Even more, he even claims to have contacted Breivik and ‘receiving a blessing for my mission after contacting his brother knights.’ Brenton Tarrant thus not only looks at Breivik, he imagines himself as member of the reborn Knights Templar. 

If we further analyze the discourse in that manifesto, we see that his discourse also orients to contemporary alt-right discourses on white nationalism 

The discourse that he uses in his manifesto is very different from the discourse we can read in his 8chan post. In that manifesto, he clearly wanted to position himself as ‘a knight’. A crusader against ‘cultural genocide’. He imagines himself fighting for ‘Millions of European and other ethno-nationalist peoples that wish to live in peace amongst their own people, living in their own lands, practicing their own traditions and deciding the future of their own kind.’  This reference to 'millions' supporting his cause is also a direct intertextual link connecting Tarrant's and Breivik's manifestos, and a constant theme in Breivikian circles.
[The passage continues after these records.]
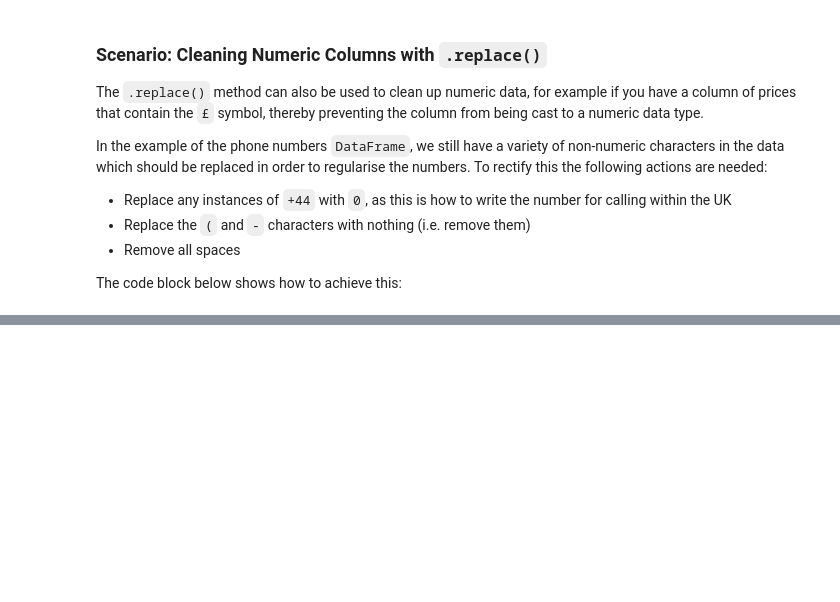
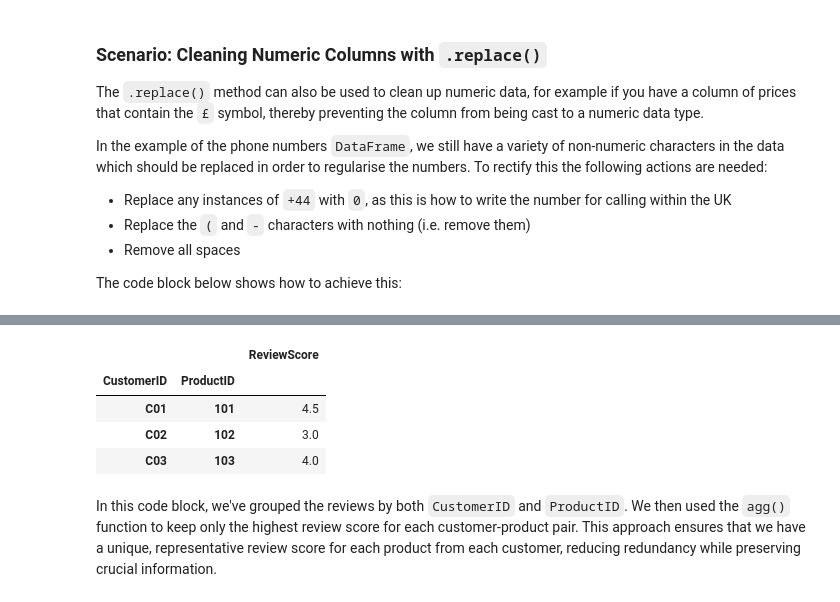
Before and after one commit to AI-Core/Content-Public-dev, a Jupyter notebook: Content/units/Data-Handling/2. Data Manipulation with Pandas/5. Data Cleaning in Pandas/Notebook.ipynb, the cells around one changed output, grey strips where cells are left out. Cells and saved outputs as stored; diff of their text form; code cells hidden in the pictures; blank space fills up the shorter version.

```diff
--- a/Content/units/Data-Handling/2. Data Manipulation with Pandas/5. Data Cleaning in Pandas/Notebook.ipynb
+++ b/Content/units/Data-Handling/2. Data Manipulation with Pandas/5. Data Cleaning in Pandas/Notebook.ipynb
@@ -202,0 +367,27 @@ phone_df
+# %%
+
+
+# Sample review data
+data = {
+    'CustomerID': ['C01', 'C01', 'C02', 'C02', 'C03'],
+    'ProductID': [101, 101, 102, 102, 103],
+    'ReviewScore': [4, 5, 3, 3, 4],
+    'CustomerEmail': ['customer1@email.com', 'customer1@domain.com', 'customer2@email.com', 'customer2@domain.com', 'customer3@email.com']
+}
+reviews_df = pd.DataFrame(data)
+
+# Grouping by CustomerID and ProductID, then taking the highest review score
+aggregated_reviews = reviews_df.groupby(['CustomerID', 'ProductID']).agg({'ReviewScore': 'mean'})
+
+aggregated_reviews
+# %% [output]
+|  |  | ReviewScore |
+| CustomerID | ProductID |  |
+| C01 | 101 | 4.5 |
+| C02 | 102 | 3.0 |
+| C03 | 103 | 4.0 |
+# %% [markdown]
+
+
+
+In this code block, we've grouped the reviews by both `CustomerID` and `ProductID`. We then used the `agg()` function to keep only the highest review score for each customer-product pair. This approach ensures that we have a unique, representative review score for each product from each customer, reducing redundancy while preserving crucial information.
```
Also changed, not shown: parts of 27 cells of this notebook, 29 other files.
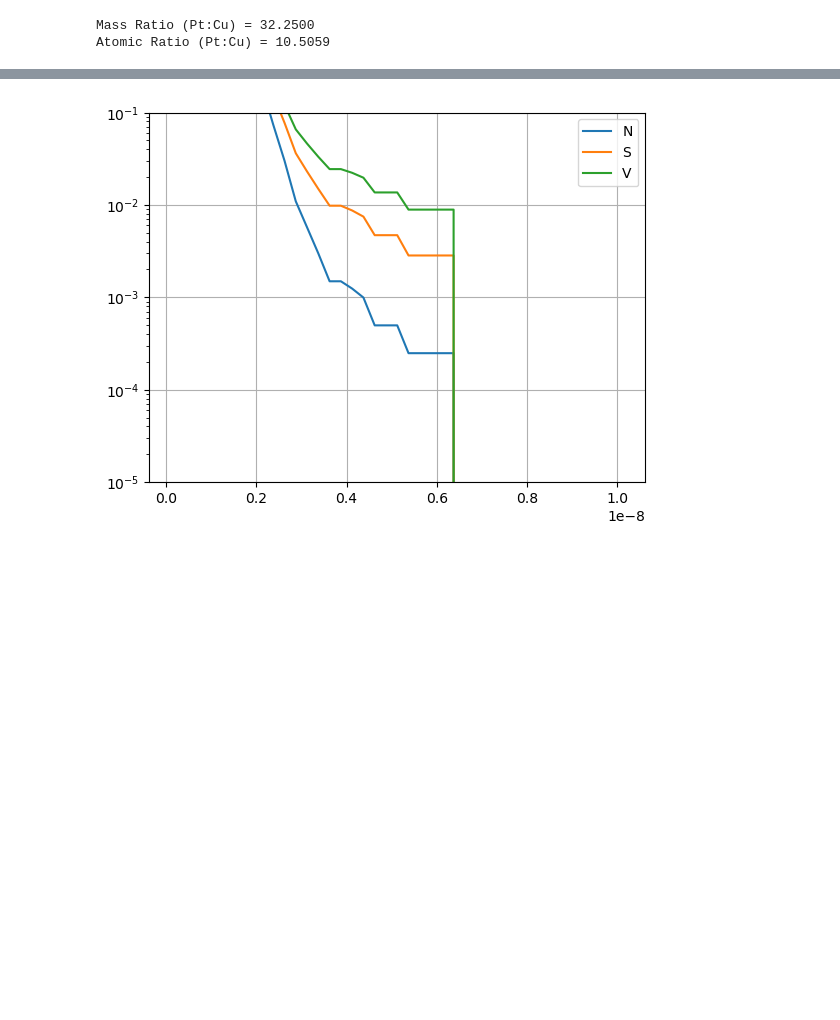
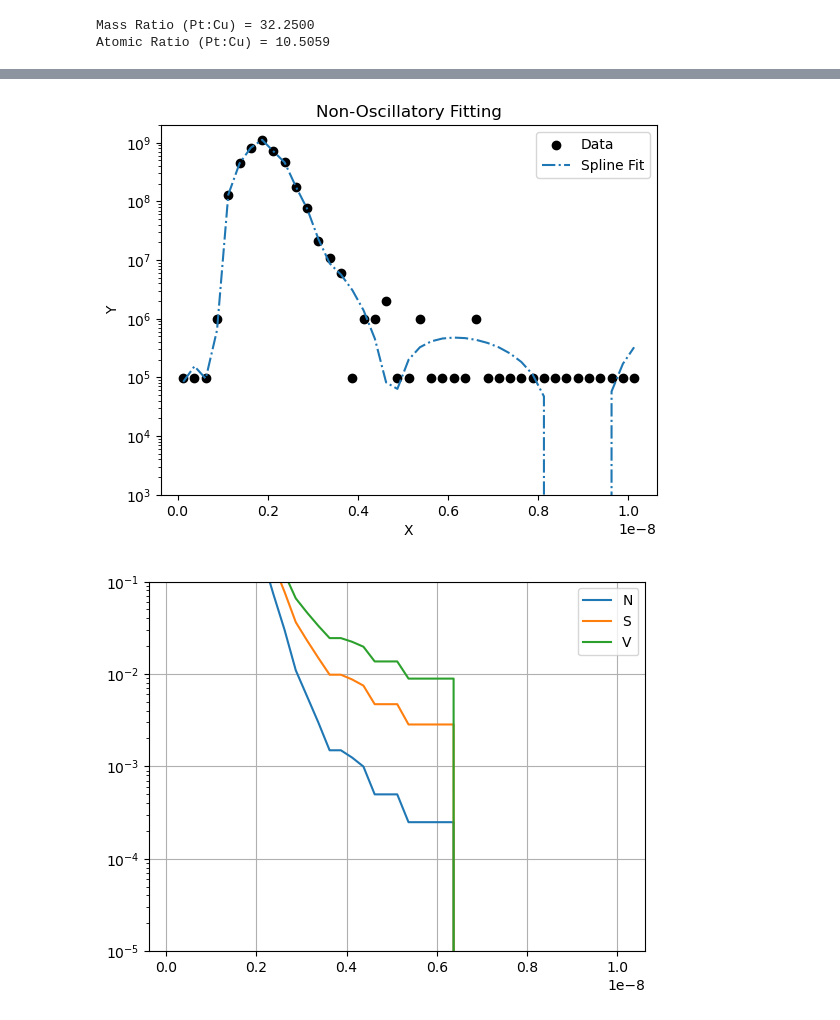
Before and after one commit to MatejPrijatelj/morelife_gen3_fit, a Jupyter notebook: importg3c.ipynb, the cells around one changed output, grey strips where cells are left out. Cells and saved outputs as stored; diff of their text form; code cells hidden in the pictures; blank space fills up the shorter version.

```diff
--- a/importg3c.ipynb
+++ b/importg3c.ipynb
@@ -251,3 +369,34 @@ print(atomic_ratio)
+# %%
+import numpy as np
+import matplotlib.pyplot as plt
+from scipy.optimize import curve_fit
+from scipy.interpolate import UnivariateSpline
+
+# Load your data (replace with your actual data)
+# Example: x = np.array([...]), y = np.array([...])
+y = hist_fix
+x = vec_r
+
+lambda_penalty = 15e13 # Adjust to control smoothness
+spline = UnivariateSpline(x, y, s=lambda_penalty)
+y_spline = spline(x)
+#y_spline_fit = spline(x_fit)
+
+# Plot results
+plt.scatter(x, y, label="Data", color='black')
+#plt.plot(x_fit, y_exp_fit, label="Exponential Fit", linestyle='dashed')
+#plt.plot(x_fit, y_poly_fit, label="Polynomial Fit", linestyle='dotted')
+plt.plot(x, y_spline, label="Spline Fit", linestyle='dashdot')
+plt.legend()
+plt.xlabel("X")
+plt.ylabel("Y")
+plt.yscale('log')
+plt.ylim([1e3,2e9])
+
+plt.title("Non-Oscillatory Fitting")
+plt.show()
+# %% [output]
+[figure, added]
 # %%
 
 cN=np.cumsum(hist[0])
```
Also changed, not shown: parts of 10 cells of this notebook, 1 other file.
He explicitly states that he has read and supports statements from ‘those that take a stand against ethnic and cultural genocide’  like 'Luca Traini, Anders Breivik, Dylan (sic) Roof, Anton Lundin Pettersson, Darren Osbourne etc.'  We again see a social dimension here: he frames himself and his actions as part of a group of 'soldiers' and he hopes to lead by example. In his manifesto, he wants to persuade other white men to become soldiers. 

If we further analyze the discourse in that manifesto, we see that his discourse also orients to contemporary alt-right discourses on white nationalism as expressed by people like Richard Spencer, YouTube channels like Red Ice or extreme right sites and publishers like Counter-Currents. He for instance frames himself as ‘an Ethno-nationalist Eco-fascist’ fighting for ‘ethnic autonomy for all peoples with a focus on the preservation of nature, and the natural order.” Again, we see how through his acts and discourse a lot of other people's voices are reproduced. And how his acts create echo-chamber uptakes, for instance in an article on Counter-Currents itself.

I should be clear: dissociating the individual act from the broader social, cultural, political and technological context in which his voice is produced, causes us to miss the broader picture of white terrorism.

White terrorism, white nationalism and digital media 

This framing of himself and his action is clearly not an individual construct, it is a social fact. It is constructed in collaboration with other people from different corners of the world and different timeframes. In digital culture studies, scholars have now been arguing for several years that digital media are spraces were new types of social groups emerge. These groups (light communitiesmicro-populations, networked or affective publics) do not necessarily share the same location, nor do they know each others name, but they do function as social groups. They produce norms and normality, and engage in structured and formatted modes of practice.

White terrorism is the most extreme manifestation of such a social group: far right white nationalists. We cannot understand white terrorism without looking at the emergence of white nationalism. It is this ideological or metapolitical dimension, embedded in YouTube channels, fora, journals, books, think thanks, memes and manifestos that explain the rationale of the terorrist and the cultural material informing his acts.

Trying to understand white terrorism within a ‘lone wolf framework’ is clearly inadequate if we want to understand and address the phenomenon. White terrorists cannot be understood if we detach their individual acts from the social and online dimensions that shaped them and generated audiences for them. 

References

Chadwick, (2017). The hybrid media system. Oxford University Press. 

Laqueur, (W.). (1977). Terrorism. London: Weidenfeld & Nicolson.

Maly, I. (2018). Nieuw rechts. Berchem: Epo.

Nagle, A. (2017). Kill all normies. Online Culture wars from 4chan and Tumblr to Trump and the Alt-right. Winchester, UK & Washington, US: Zero Books.